“It is like a cycle for me. It’s not nostalgic, because it’s bigger than nostalgia for me today. Being in this space, which is like a coffeehouse, is like those times we used to gather in coffee houses on Atlantic Avenue in the ’60s,” she said. “So it’s seeing my youth return but seeing it return with young people re-creating that space. That’s what’s happening here.”
Manning said the juxtaposition of young and old people, as well as the camaraderie they’ve built, is a strength of the series.
“Youth are re-creating what brought richness to the city, art to the city. A sense of joy and community,” she said. “It’s important to have a strong writing community but a creative community, a community that continues to create whether it’s visual art, written word or spoken word, because it’s what gives us life — it connects us.”
Murphy also didn’t downplay the importance of the arts in the community.
“Arts in general, and poetry in particular, it’s a way of personal growth and also a way of advancing civilization, community development,” Murphy said. “If more people read poetry, maybe we would have fewer wars, less political disagreements.”
In spite of Atlantic City’s challenges DiGiorgio said the arts are “alive and well.”
“The arts are not dead here,” she said. “As much as Atlantic City is experiencing financial and other types of turmoil.”
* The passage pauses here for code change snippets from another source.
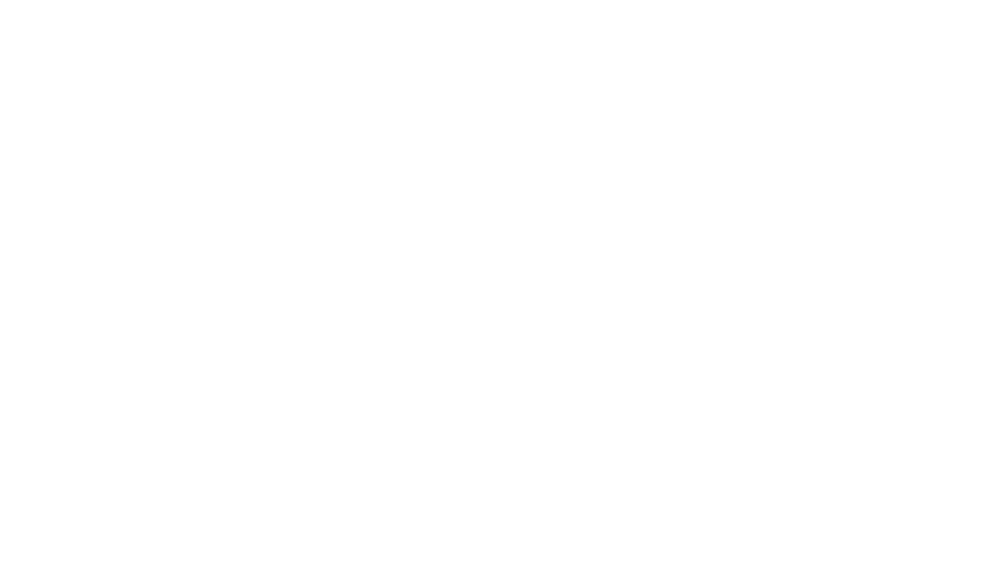
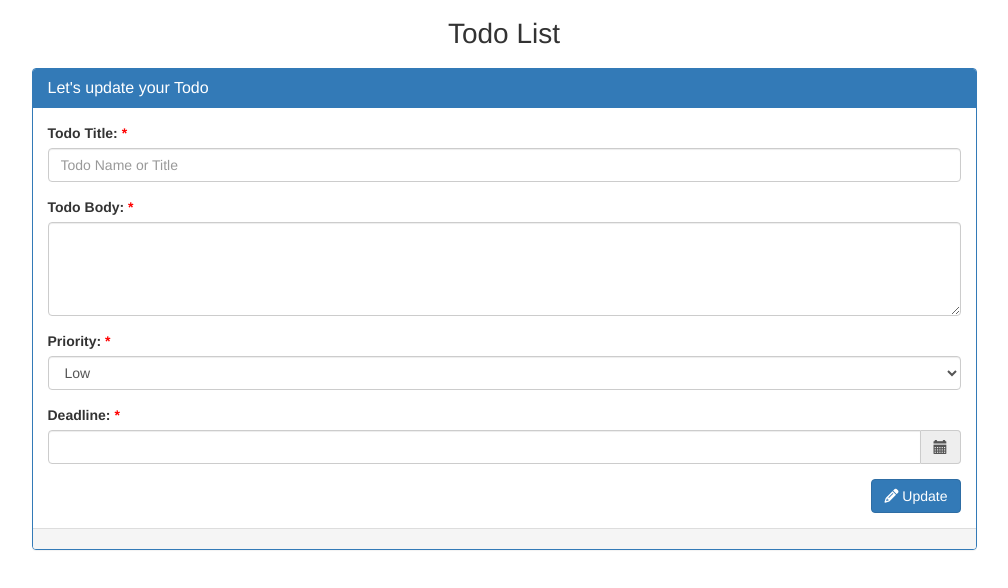
Before and after one commit to melkotoury/practice, a website: page 01-todolist/edit.html in a window 1280 px wide. Shown: the whole page, without its empty margins (136-1144 px from the left). Drawn offline with nearby package versions, Linux system fonts and the light colour scheme.

Commit message:
feat: create , edit , listing

```diff
--- a/01-todolist/edit.html
+++ b/01-todolist/edit.html
@@ -0,0 +1,90 @@
+<!DOCTYPE html>
+<html lang="en">
+<head>
+    <meta charset="utf-8">
+    <meta http-equiv="X-UA-Compatible" content="IE=edge">
+    <meta name="viewport" content="width=device-width, initial-scale=1">
+    <!-- The above 3 meta tags *must* come first in the head; any other head content must come *after* these tags -->
+    <title>Todo List</title>
+    <!-- Bootstrap -->
+    <link href="node_modules/bootstrap/dist/css/bootstrap.css" rel="stylesheet">
+    <link rel="stylesheet" href="node_modules/components-font-awesome/css/font-awesome.css">
+    <link rel="stylesheet" href="node_modules/normalize.css">
+    <link rel="stylesheet" href="node_modules/eonasdan-bootstrap-datetimepicker/build/css/bootstrap-datetimepicker.min.css">
+    <link rel="stylesheet" href="css/styles.css">
+    <!-- HTML5 shim and Respond.js for IE8 support of HTML5 elements and media queries -->
+    <!-- WARNING: Respond.js doesn't work if you view the page via file:// -->
+    <!--[if lt IE 9]>
+    <script src="https://oss.maxcdn.com/html5shiv/3.7.3/html5shiv.min.js"></script>
+    <script src="https://oss.maxcdn.com/respond/1.4.2/respond.min.js"></script>
+    <![endif]-->
+</head>
+<body>
+<h1 class="text-center">Todo List</h1>
+<div class="container">
+    <div class="row">
+
+
+
+        <div class="col-md-10 col-md-offset-1">
+            <div class="panel panel-primary panel-table">
+                <div class="panel-heading">
+                    <div class="row">
+                        <div class="col col-xs-4">
+                            <h3 class="panel-title">Let's update your Todo</h3>
+                        </div>
+
+                    </div>
+                </div>
+                <div class="panel-body">
+                    <form>
+                        <div class="form-group">
+                            <label for="title">Todo Title: <span class="required">*</span></label>
+                            <input type="text" class="form-control" id="title" placeholder="Todo Name or Title" required="required">
+                        </div>
+                        <div class="form-group">
+                            <label for="body">Todo Body: <span class="required">*</span></label>
+                            <textarea class="form-control" rows="4" id="body" required="required"> </textarea>
+                        </div>
+
+                        <div class="form-group">
+                            <label for="priority">Priority: <span class="required">*</span></label>
+                            <select class="form-control" id="priority">
+                                <option>Low</option>
+                                <option>Medium</option>
+                                <option>High</option>
+                            </select>
+                        </div>
+
+                        <div class="form-group">
+                            <label for="deadline">Deadline: <span class="required">*</span></label>
+                            <div class='input-group date' id='deadline'>
+                                <input type='text' class="form-control" />
+                                <span class="input-group-addon">
+                        <span class="glyphicon glyphicon-calendar"></span>
+                    </span>
+                            </div>
+                        </div>
+
+
+                        <button type="submit" class="btn btn-primary pull-right"><i class="fa fa-pencil"></i> Update</button>
+                    </form>
+
+                </div>
+                <div class="panel-footer">
+
+                </div>
+            </div>
+        </div>
+    </div>
+</div>
+
+<!-- jQuery (necessary for Bootstrap's JavaScript plugins) -->
+<script src="node_modules/jquery/dist/jquery.min.js"></script>
+<!-- Include all compiled plugins (below), or include individual files as needed -->
+<script src="node_modules/moment/min/moment.min.js"></script>
+<script src="node_modules/bootstrap/dist/js/bootstrap.min.js"></script>
+<script src="node_modules/eonasdan-bootstrap-datetimepicker/build/js/bootstrap-datetimepicker.min.js"></script>
+<script src="js/script.js"></script>
+</body>
+</html>
--- a/01-todolist/js/script.js
+++ b/01-todolist/js/script.js
@@ -1,7 +1,5 @@
 $(function() {
-    $(function () {
         $('#deadline').datetimepicker({
             format: 'DD-MM-YYYY HH:mm:ss'
         });
-    });
 });
```
Also changed, not shown: 01-todolist/create.html (+4 -2 lines), 01-todolist/index.html (+33 -6 lines).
Murphy said as Stockton completes its building in Atlantic City, he sees an opportunity to have structured programs, particularly for youth. He said Murphy Writing also hopes to do more workshops which will generate people coming to Atlantic City, a place he loves.
”It’s quirky and got a personality, it’s got a history – a great history— and it’s a place where people are proud to be (from) there,” Murphy said. “When the casinos first came it called itself the ‘Little Apple.’”
”That’s chutzpah, it’s got attitude.”